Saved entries
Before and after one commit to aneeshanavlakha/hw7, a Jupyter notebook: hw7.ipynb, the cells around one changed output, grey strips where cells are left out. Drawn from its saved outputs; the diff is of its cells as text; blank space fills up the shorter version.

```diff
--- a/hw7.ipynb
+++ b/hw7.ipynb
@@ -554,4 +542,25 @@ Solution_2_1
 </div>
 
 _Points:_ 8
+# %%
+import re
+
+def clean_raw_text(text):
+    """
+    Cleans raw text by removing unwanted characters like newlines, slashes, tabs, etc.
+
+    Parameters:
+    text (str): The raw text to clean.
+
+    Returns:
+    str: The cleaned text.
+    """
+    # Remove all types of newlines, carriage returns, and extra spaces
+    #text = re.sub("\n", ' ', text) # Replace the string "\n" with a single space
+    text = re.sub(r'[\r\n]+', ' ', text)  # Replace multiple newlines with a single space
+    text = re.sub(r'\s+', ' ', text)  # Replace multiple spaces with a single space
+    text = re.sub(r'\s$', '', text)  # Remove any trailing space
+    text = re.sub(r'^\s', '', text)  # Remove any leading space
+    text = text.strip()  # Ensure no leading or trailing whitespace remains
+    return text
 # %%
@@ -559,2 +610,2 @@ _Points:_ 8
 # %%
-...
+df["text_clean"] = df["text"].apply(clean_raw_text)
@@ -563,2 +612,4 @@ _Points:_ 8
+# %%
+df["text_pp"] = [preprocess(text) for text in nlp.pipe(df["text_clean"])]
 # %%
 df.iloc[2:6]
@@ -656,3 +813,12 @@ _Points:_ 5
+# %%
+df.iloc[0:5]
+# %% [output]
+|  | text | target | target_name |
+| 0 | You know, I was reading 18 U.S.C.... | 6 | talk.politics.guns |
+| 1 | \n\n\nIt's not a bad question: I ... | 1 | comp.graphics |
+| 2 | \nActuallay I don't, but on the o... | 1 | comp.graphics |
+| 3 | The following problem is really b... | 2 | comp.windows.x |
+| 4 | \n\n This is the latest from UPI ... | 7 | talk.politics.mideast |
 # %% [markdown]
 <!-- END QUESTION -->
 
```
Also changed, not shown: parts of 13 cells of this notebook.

*Your instructions*
Print all the records precisely.

*Your solution*
Before and after one commit to aneeshanavlakha/hw7, a Jupyter notebook: hw7.ipynb, the cells around one changed output, grey strips where cells are left out. Drawn from its saved outputs; the diff is of its cells as text; blank space fills up the shorter version.

```diff
--- a/hw7.ipynb
+++ b/hw7.ipynb
@@ -554,4 +542,25 @@ Solution_2_1
 </div>
 
 _Points:_ 8
+# %%
+import re
+
+def clean_raw_text(text):
+    """
+    Cleans raw text by removing unwanted characters like newlines, slashes, tabs, etc.
+
+    Parameters:
+    text (str): The raw text to clean.
+
+    Returns:
+    str: The cleaned text.
+    """
+    # Remove all types of newlines, carriage returns, and extra spaces
+    #text = re.sub("\n", ' ', text) # Replace the string "\n" with a single space
+    text = re.sub(r'[\r\n]+', ' ', text)  # Replace multiple newlines with a single space
+    text = re.sub(r'\s+', ' ', text)  # Replace multiple spaces with a single space
+    text = re.sub(r'\s$', '', text)  # Remove any trailing space
+    text = re.sub(r'^\s', '', text)  # Remove any leading space
+    text = text.strip()  # Ensure no leading or trailing whitespace remains
+    return text
 # %%
@@ -559,2 +610,2 @@ _Points:_ 8
 # %%
-...
+df["text_clean"] = df["text"].apply(clean_raw_text)
@@ -563,2 +612,4 @@ _Points:_ 8
+# %%
+df["text_pp"] = [preprocess(text) for text in nlp.pipe(df["text_clean"])]
 # %%
 df.iloc[2:6]
@@ -656,3 +813,12 @@ _Points:_ 5
+# %%
+df.iloc[0:5]
+# %% [output]
+|  | text | target | target_name |
+| 0 | You know, I was reading 18 U.S.C.... | 6 | talk.politics.guns |
+| 1 | \n\n\nIt's not a bad question: I ... | 1 | comp.graphics |
+| 2 | \nActuallay I don't, but on the o... | 1 | comp.graphics |
+| 3 | The following problem is really b... | 2 | comp.windows.x |
+| 4 | \n\n This is the latest from UPI ... | 7 | talk.politics.mideast |
 # %% [markdown]
 <!-- END QUESTION -->
 
```
Also changed, not shown: parts of 13 cells of this notebook.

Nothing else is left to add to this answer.